Redfin: The Greatest Real Estate Website Ever
Buying a home is one of the most stressful, nerve-racking experiences in the world—and I haven't even bought one yet.
M and I almost made an offer on a place we technically shouldn't have. And we've seen a couple of places we really, really liked. But still no dice.
Throughout the whole search, there has been one constant: Redfin. Before I go any further, I want to say that I am NOT being paid to gush about Redfin nor am I going to gush about their business model, which has a whole lot of controversy surrounding it. What I'm going to gush about is their website, which has been instrumental in our search for our first home.
Finding a Home
The first thing you'll need to do is tell the site what you're looking for. And the search variables you can enter are pretty standard:
Tell Redfin what your criteria is and you'll be taken to the results page, which is kind of like a hybrid of Google Maps and an MLS sheet.
The top half of the page is a map showing all the results that match what you asked for in terms of price, bedrooms, etc. By the way, not this many results show up for my searches. This area and this price is beyond my means.
The bottom section shows you a listing of the properties showing on the map with crucial information like price, address, square footage, and how many days it's been on Redfin.

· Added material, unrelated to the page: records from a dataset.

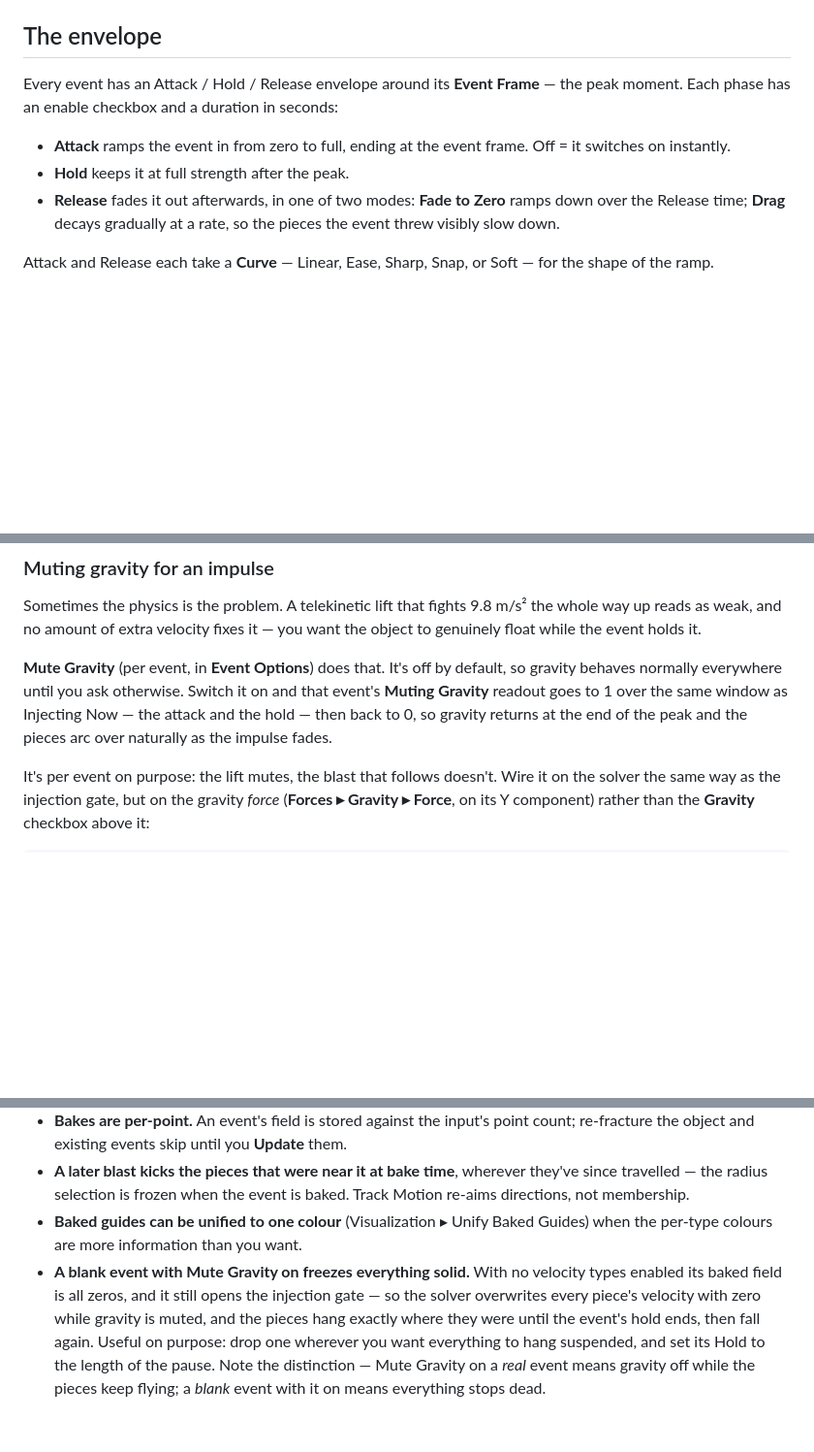
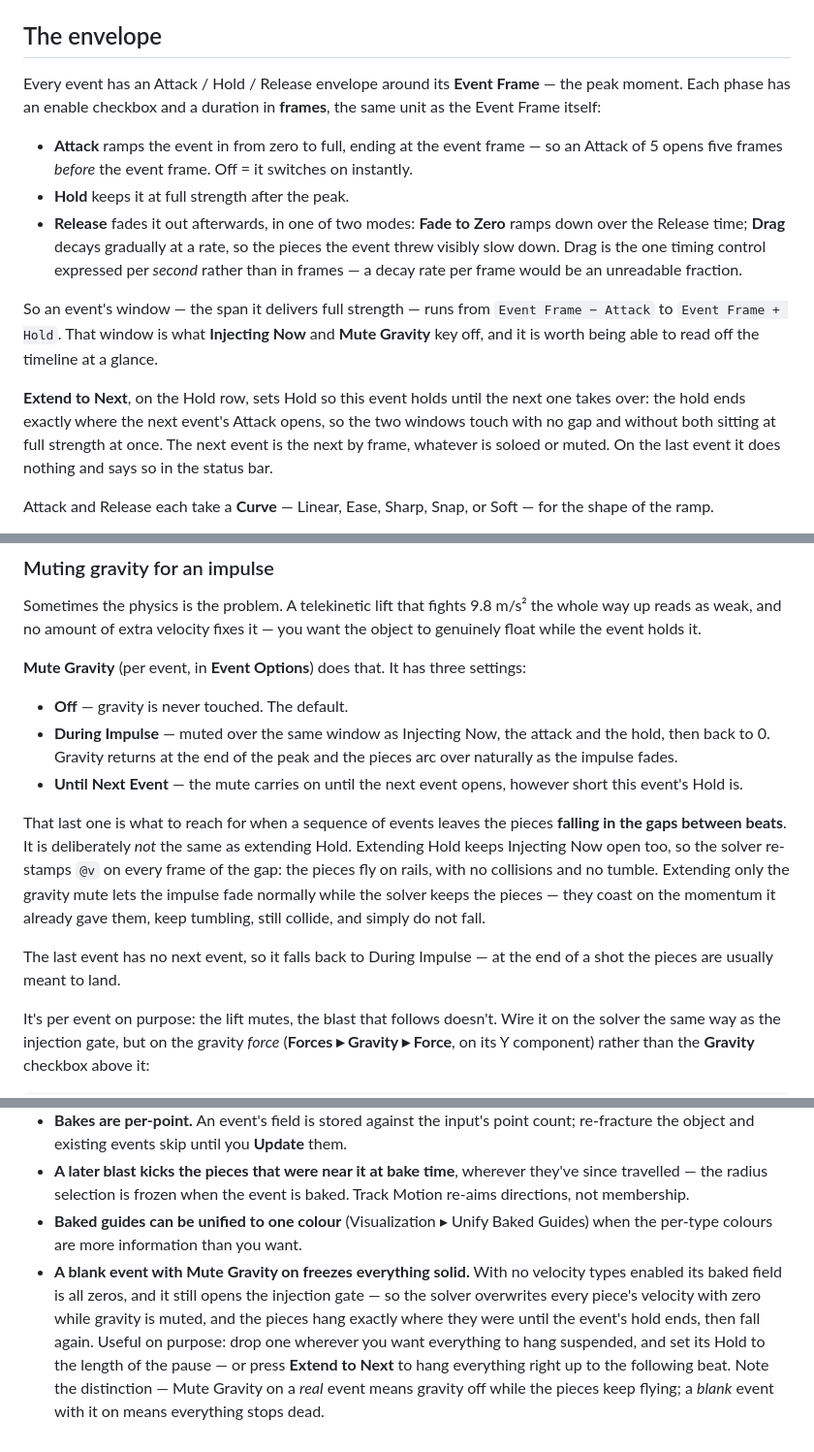
Before and after one commit to tonehammer/jvtools-docs, a Markdown page: advanced-velocity/timed-events.md, 3 parts joined by grey strips. Shown at 97% size. Drawn GitHub-style; blank space fills up the shorter version.

Commit message:
Advanced Velocity: envelopes in frames, Extend to Next, Mute Gravity modes
Co-Authored-By: Claude Opus 5 <noreply@anthropic.com>

```diff
--- a/advanced-velocity/timed-events.md
+++ b/advanced-velocity/timed-events.md
@@ -26,11 +26,15 @@ Each event is a tab in the **Events** list, named, stamped with its frame, and c
 
 ## The envelope
 
-Every event has an Attack / Hold / Release envelope around its **Event Frame** — the peak moment. Each phase has an enable checkbox and a duration in seconds:
+Every event has an Attack / Hold / Release envelope around its **Event Frame** — the peak moment. Each phase has an enable checkbox and a duration in **frames**, the same unit as the Event Frame itself:
 
-* **Attack** ramps the event in from zero to full, ending at the event frame. Off = it switches on instantly.
+* **Attack** ramps the event in from zero to full, ending at the event frame — so an Attack of 5 opens five frames *before* the event frame. Off = it switches on instantly.
 * **Hold** keeps it at full strength after the peak.
-* **Release** fades it out afterwards, in one of two modes: **Fade to Zero** ramps down over the Release time; **Drag** decays gradually at a rate, so the pieces the event threw visibly slow down.
+* **Release** fades it out afterwards, in one of two modes: **Fade to Zero** ramps down over the Release time; **Drag** decays gradually at a rate, so the pieces the event threw visibly slow down. Drag is the one timing control expressed per *second* rather than in frames — a decay rate per frame would be an unreadable fraction.
+
+So an event's window — the span it delivers full strength — runs from `Event Frame − Attack` to `Event Frame + Hold`. That window is what **Injecting Now** and **Mute Gravity** key off, and it is worth being able to read off the timeline at a glance.
+
+**Extend to Next**, on the Hold row, sets Hold so this event holds until the next one takes over: the hold ends exactly where the next event's Attack opens, so the two windows touch with no gap and without both sitting at full strength at once. The next event is the next by frame, whatever is soloed or muted. On the last event it does nothing and says so in the status bar.
 
 Attack and Release each take a **Curve** — Linear, Ease, Sharp, Snap, or Soft — for the shape of the ramp.
 
@@ -109,7 +113,15 @@ For POP and Vellum none of this is needed. Set **Output As** to Force and the no
 
 Sometimes the physics is the problem. A telekinetic lift that fights 9.8 m/s² the whole way up reads as weak, and no amount of extra velocity fixes it — you want the object to genuinely float while the event holds it.
 
-**Mute Gravity** (per event, in **Event Options**) does that. It's off by default, so gravity behaves normally everywhere until you ask otherwise. Switch it on and that event's **Muting Gravity** readout goes to 1 over the same window as Injecting Now — the attack and the hold — then back to 0, so gravity returns at the end of the peak and the pieces arc over naturally as the impulse fades.
+**Mute Gravity** (per event, in **Event Options**) does that. It has three settings:
+
+* **Off** — gravity is never touched. The default.
+* **During Impulse** — muted over the same window as Injecting Now, the attack and the hold, then back to 0. Gravity returns at the end of the peak and the pieces arc over naturally as the impulse fades.
+* **Until Next Event** — the mute carries on until the next event opens, however short this event's Hold is.
+
+That last one is what to reach for when a sequence of events leaves the pieces **falling in the gaps between beats**. It is deliberately *not* the same as extending Hold. Extending Hold keeps Injecting Now open too, so the solver re-stamps `@v` on every frame of the gap: the pieces fly on rails, with no collisions and no tumble. Extending only the gravity mute lets the impulse fade normally while the solver keeps the pieces — they coast on the momentum it already gave them, keep tumbling, still collide, and simply do not fall.
+
+The last event has no next event, so it falls back to During Impulse — at the end of a shot the pieces are usually meant to land.
 
 It's per event on purpose: the lift mutes, the blast that follows doesn't. Wire it on the solver the same way as the injection gate, but on the gravity *force* (**Forces ▸ Gravity ▸ Force**, on its Y component) rather than the **Gravity** checkbox above it:
 
@@ -129,4 +141,4 @@ Muting is not per piece. Gravity in a simulation applies to every object in it,
 * **Bakes are per-point.** An event's field is stored against the input's point count; re-fracture the object and existing events skip until you **Update** them.
 * **A later blast kicks the pieces that were near it at bake time**, wherever they've since travelled — the radius selection is frozen when the event is baked. Track Motion re-aims directions, not membership.
 * **Baked guides can be unified to one colour** (Visualization ▸ Unify Baked Guides) when the per-type colours are more information than you want.
-* **A blank event with Mute Gravity on freezes everything solid.** With no velocity types enabled its baked field is all zeros, and it still opens the injection gate — so the solver overwrites every piece's velocity with zero while gravity is muted, and the pieces hang exactly where they were until the event's hold ends, then fall again. Useful on purpose: drop one wherever you want everything to hang suspended, and set its Hold to the length of the pause. Note the distinction — Mute Gravity on a *real* event means gravity off while the pieces keep flying; a *blank* event with it on means everything stops dead.
+* **A blank event with Mute Gravity on freezes everything solid.** With no velocity types enabled its baked field is all zeros, and it still opens the injection gate — so the solver overwrites every piece's velocity with zero while gravity is muted, and the pieces hang exactly where they were until the event's hold ends, then fall again. Useful on purpose: drop one wherever you want everything to hang suspended, and set its Hold to the length of the pause — or press **Extend to Next** to hang everything right up to the following beat. Note the distinction — Mute Gravity on a *real* event means gravity off while the pieces keep flying; a *blank* event with it on means everything stops dead.
```
Also changed, not shown: advanced-velocity/changelog.md (+2 -2 lines), advanced-velocity/parameters.md (+4 -3 lines).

Click on any of the icons on the map or listings on the bottom and you'll get a small preview of images on the right hand side. If you like what you see, click on Details to get to the really good stuff.
The Details Page
This is where Redfin really shines—the details page has everything you could possible want about the property you're looking at. Let's take this place as an example.
OK, this first section gives you a short description beneath the obvious stuff like bed, bath, exposure, the MLS #, and of course the images on the right. Some sites are really annoying about how they show images, but I like this system that lets you scroll through without opening a whole bunch of new windows.
Like what you see? Then it's time to move on to the next section (I'm going to ignore the business side of Redfin until the end, so any section where they're selling themselves will be ignored).
Let's move on to the next area, which shows more detail about the property, like room sizes and appliances.
This is where M and I made sure the places we were looking at had central air, a washer/dryer, and that the bedrooms weren't going to have us at each other's throats after a while. Tax information is also on here, which is good to make sure you can afford.
Also in this section is a handy-dandy mortgage calculator, which is great to make sure you can actually afford a place or not. Notice the iPhone app logo? I don't have an iPhone, but if it does what the site can do, it must be a nifty little app. If you've tried it, please share your experiences in the comments!
Moving right along, the next section has some really cool features:
The map shows you a hybrid view of the property so you can get a quick idea of where the heck you might be living. Don't like the view? Click on the Bird's Eye View and you'll see a cool angle of the same place. Also in this section is the Property History section, which shows you any price changes that have been made to the place. This is really interesting stuff and can give you a good idea of how desperate and how willing to negotiate a seller may be. Property tax info is also here.
The next section gives you an idea of the comparables in the area:
This is all great info to have to see if this place is priced right for the neighborhood. The median condo value is sometimes off, but usually gives you a good sense of what other prices are out there. It's also cool to see the similar listings here, because they usually show you places that match what you're looking for. Not pictured in this screenshot is a field that shows recently sold properties in the area. That's also very, very valuable if you're thinking of putting an offer in.
Redfin: The Business
Like any other business, Redfin is about making money. I don't know much about their business or if it's a great service. I do know that they refund buyers a portion of the commission a real-estate broker typically takes in from the seller, which is nice. Is it worth it to use an "internet broker" to save some money? Maybe, I don't know.
I do know that we aren't even considering it for now—we're using a broker a friend recommended and trusted when he bought his first home.
But in terms of the website and all the information they provide on a single page, I haven't found a better site. If anyone else out there has, please feel free to share!
Inside tip: If you know of an address that has a place for sale, type it into Google and odds are Redfin will have it on there somewhere. If not, type the address (100 W Fake Street) and then "redfin" and it's sure to show up. I do it all the time!